About the Book
Finalist for The 2022 Governor General’s Literary Awards
A magical children’s picture book, written in Cree and English, depicting the transformation of a barren landscape into a rich natural world where an elderly couple can spend their remaining days.
Rooted in the historical displacement and relocation of members of the Chemawawin First Nation from their ancestral homeland, The Move is a bilingual story of two Cree Elders adjusting to life in their new environment. The story presents two contrasting landscapes of the old community—the homeland of the Chemawawin People—and the new community of Easterville, which at first appears barren and lifeless. Gradually, the couple begins to incorporate their old customs and traditions into their current surroundings. Family members begin to visit, and eventually nature begins to bloom all around them. Through traditional Cree storytelling techniques and vivid imagery, the new landscape springs to life and becomes a true community, filled with life and happiness.

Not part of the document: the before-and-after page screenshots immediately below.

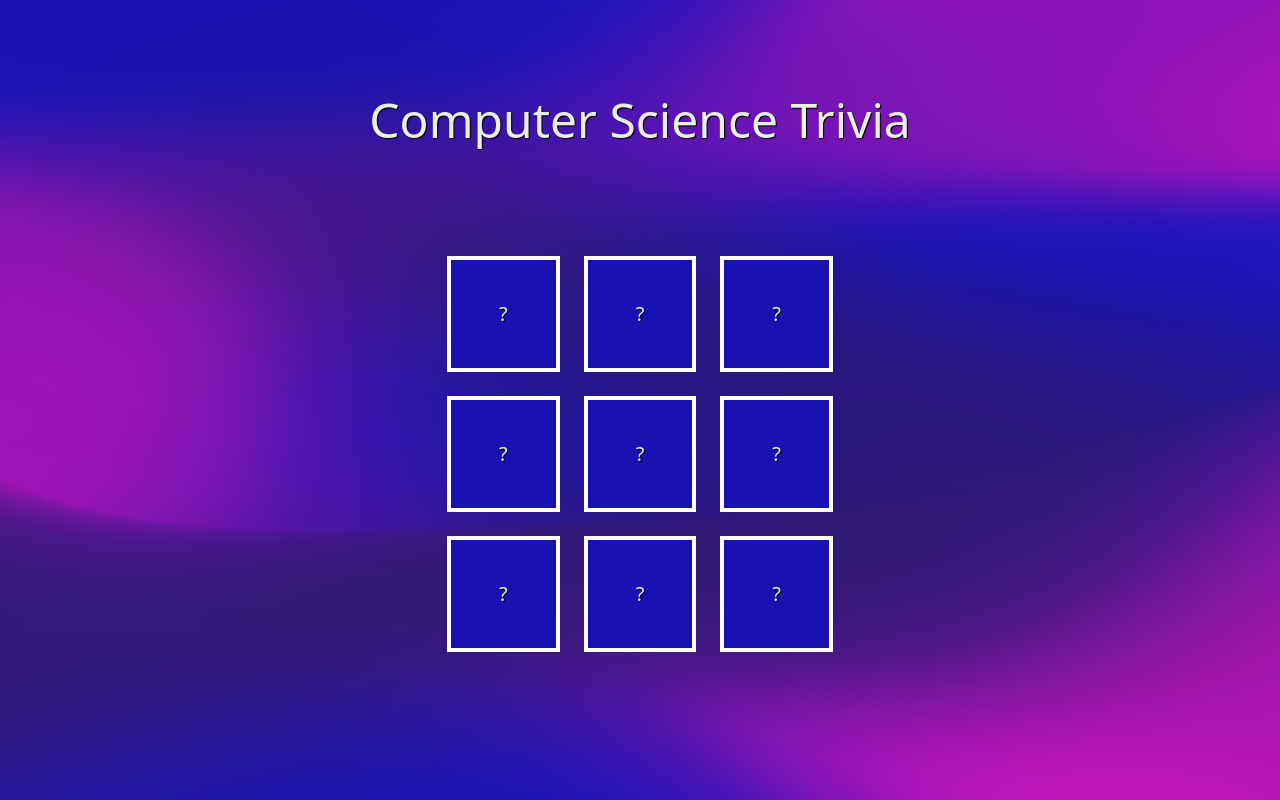
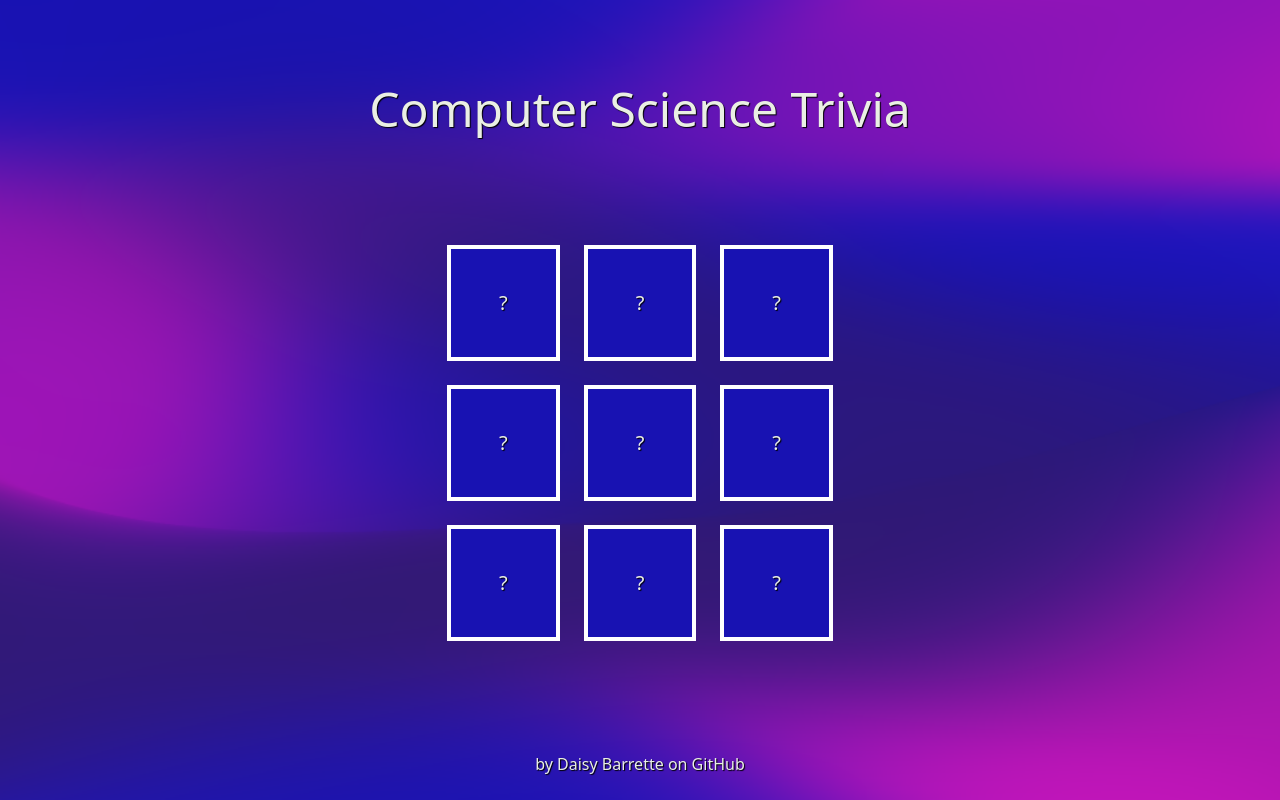
Before and after one commit to daisybarrette/quiz-game, a Next.js app: page / in a window 1280 px wide. Built offline with nearby package versions, Linux system fonts and the light colour scheme.

Commit message:
Add footer to main page

```diff
--- a/src/pages/index.tsx
+++ b/src/pages/index.tsx
@@ -11,8 +11,10 @@ function Home() {
                 <title>Trivia Game | Home</title>
                 <meta property="og:title" content="Trivia Game" key="title" />
             </Head>
-            <main className="flex min-h-screen flex-col items-center pt-24 text-center">
-                <h1 className="header text-5xl">Computer Science Trivia</h1>
+
+            <div className='min-h-screen flex flex-col'>
+                <main className="flex  flex-col items-center text-center">
+                    <h1 className="header text-5xl pt-[calc(2rem_+_5vh+1vw)]">Computer Science Trivia</h1>
 
                     <div className='mt-28'>
                         <ul className="grid grid-cols-3 grid-rows-3 gap-6 list-none text-xl">
@@ -24,6 +26,13 @@ function Home() {
                         </ul>
                     </div>
                 </main>
+
+                <footer className='mt-auto self-center'>
+                    <p className='p-6'>
+                        by <a className="hover:bg-yellow-50 hover:text-black" href='https://www.daisybarrette.com/'>Daisy Barrette</a> on <a className="hover:bg-yellow-50 hover:text-black" href='https://github.com/daisybarrette'>GitHub</a>
+                    </p>
+                </footer>
+            </div>
         </>
     )
 }
```
Also changed, not shown: 1 other file (tests, documents, lock files or other folders). Lines whose indentation alone changed are shown as unchanged.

“kā-āciwīkicik / The Move is a small treasure. A wonderful story about memory, land, and kinship, and how language is integral to our relations with each other and with the land and all living things. This is a moving story of hope, wonderfully illustrated in tones that feel like earth, and with translation into Cree it invites us in, like a crackling fireplace in a log cabin, to sit with a cup of tea in hand and learn the old stories.”
—Paul Seesequasis, bestselling author of Blanket Toss Under Midnight Sun
"A tale that reflects Cree oral storytelling, filled with repetition for emphasis and learning, kā-āciwīkicik/The Move demonstrates the power of hope and ancestral memory in resisting the ravages of colonization. It provides a powerful lesson for readers and Cree language learners alike."
—Quill & Quire
“My experience reading kā-āciwīkicik / The Move was profound. From the dreariness of relocation and searching for hope to finding happiness in reconnecting to culture—this story is both educational and poetic. Doris, Don and Alyssa balance healing in two worlds and do it beautifully through words, storyline, and graphics.”
—Shayla Raine, author of The Way Creator Sees You
“kā-āciwīkicik / The Move is a compelling story of loss and resiliency amid displacement. Beautifully written in both English and the Cree language, the story comes alive. Doris George and Don Philpot use transformative imagery, reminding us of the healing power of tradition, kinship, and love.”
—Penny M. Thomas, award-winning author of Nimoshom and His Bus and Powwow Counting in Cree
—CM: Canadian Review of Materials